## Your instructions
Pull each line containing "Output" from the data.

[Data items]

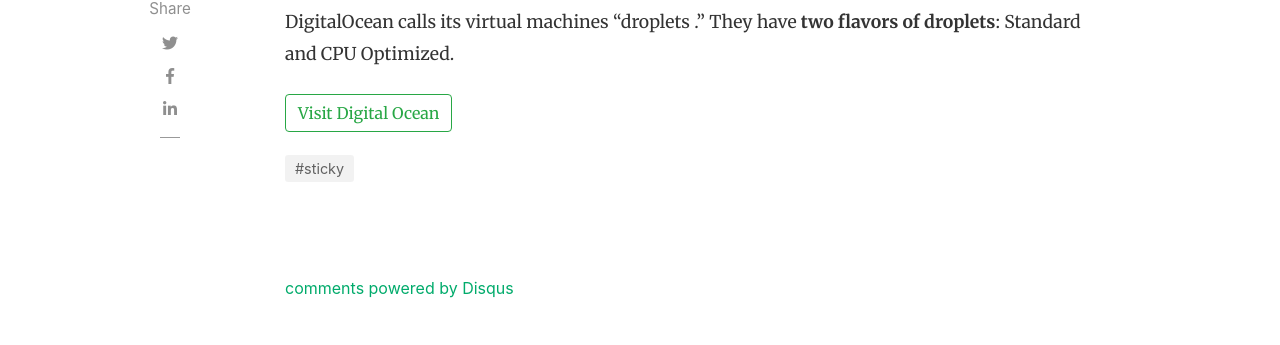
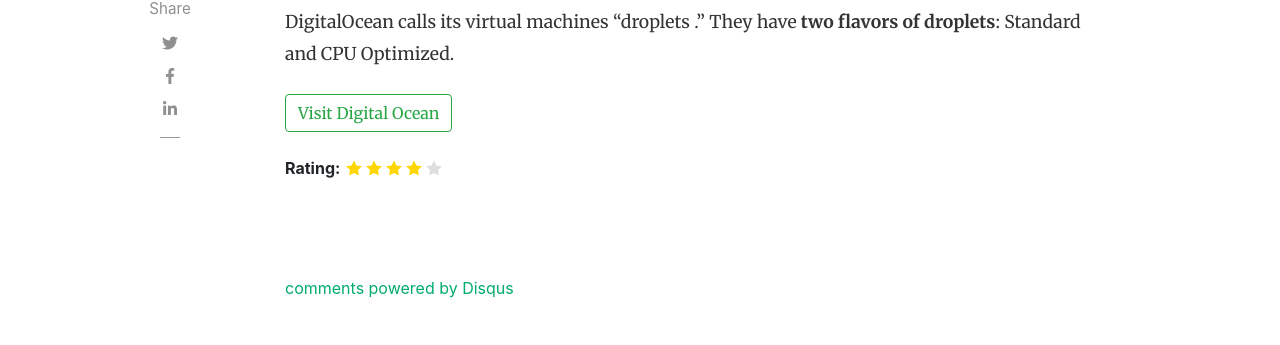
Before and after one commit to patilsab/rp, a Jekyll site: the page built from _posts/2019-12-21-digital-ocean-cloud-vps-hosting-review.md, in a window 1280 px wide and 900 px high, scrolled down 965 px. Shown: the part 102-447 px from the top of the window. Built offline with Jekyll 4.4.1, drawn with Linux system fonts in a browser that asks for light colours; nearby versions of some CDN libraries; comment, search, counter and statistics services are not loaded.

Commit message:
Update 2019-12-21-digital-ocean-cloud-vps-hosting-review.md

```diff
--- a/_posts/2019-12-21-digital-ocean-cloud-vps-hosting-review.md
+++ b/_posts/2019-12-21-digital-ocean-cloud-vps-hosting-review.md
@@ -4,7 +4,7 @@ title:  "Digital Ocean Cloud VPS Hosting Review"
 categories: [ Web Hosting ]
 author: Rupesh
 image: assets/images/digitalocean-homepage.png
-tags: [sticky]
+rating: 4
 ---
 
 DigitalOcean is a cloud hosting provider that offers virtual Linux servers called “droplets” with SSH access and solid-state drives. They have datacenters around the world and their web hosting plans are ideal for developers.
```
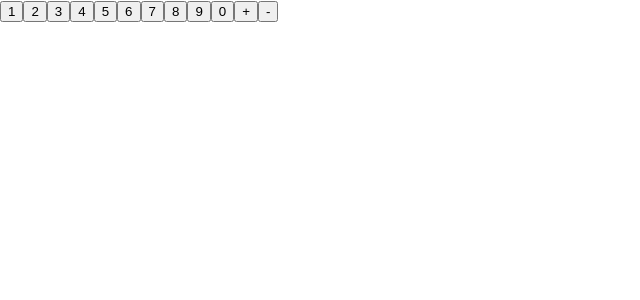
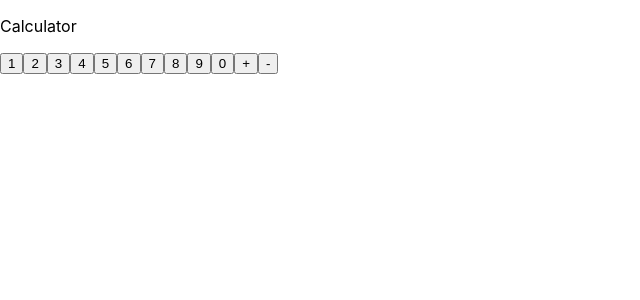
Before and after one commit to Samson300/Calculator-react, a React (Create React App) app: page / in a window 1280 px wide. Shown: the top 300 px of the page, without its empty margins (0-640 px from the left). Built offline with nearby package versions, Linux system fonts and the light colour scheme.

Commit message:
adds Output Component

```diff
--- a/src/App.js
+++ b/src/App.js
@@ -1,11 +1,15 @@
 import React, { Component } from "react";
 import "./App.css";
 import KeyPad from "./components/KeyPad";
+import Output from "./components/Output";
 
 class App extends Component {
     render() {
         return (
-        <KeyPad />
+            <div>
+                <Output result="Calculator"/>
+                <KeyPad />
+            </div>
         )
     }
 }
--- /dev/null
+++ b/src/components/Output.js
@@ -0,0 +1,11 @@
+import React, { Component } from 'react'
+
+export default class Output extends Component {
+    render() {
+        return(
+            <div>
+                <p>{this.props.result}</p>
+            </div>
+        )
+    }
+}
```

## Solution to this task
adds Output Component
+import Output from "./components/Output";
+                <Output result="Calculator"/>
+++ b/src/components/Output.js
+export default class Output extends Component {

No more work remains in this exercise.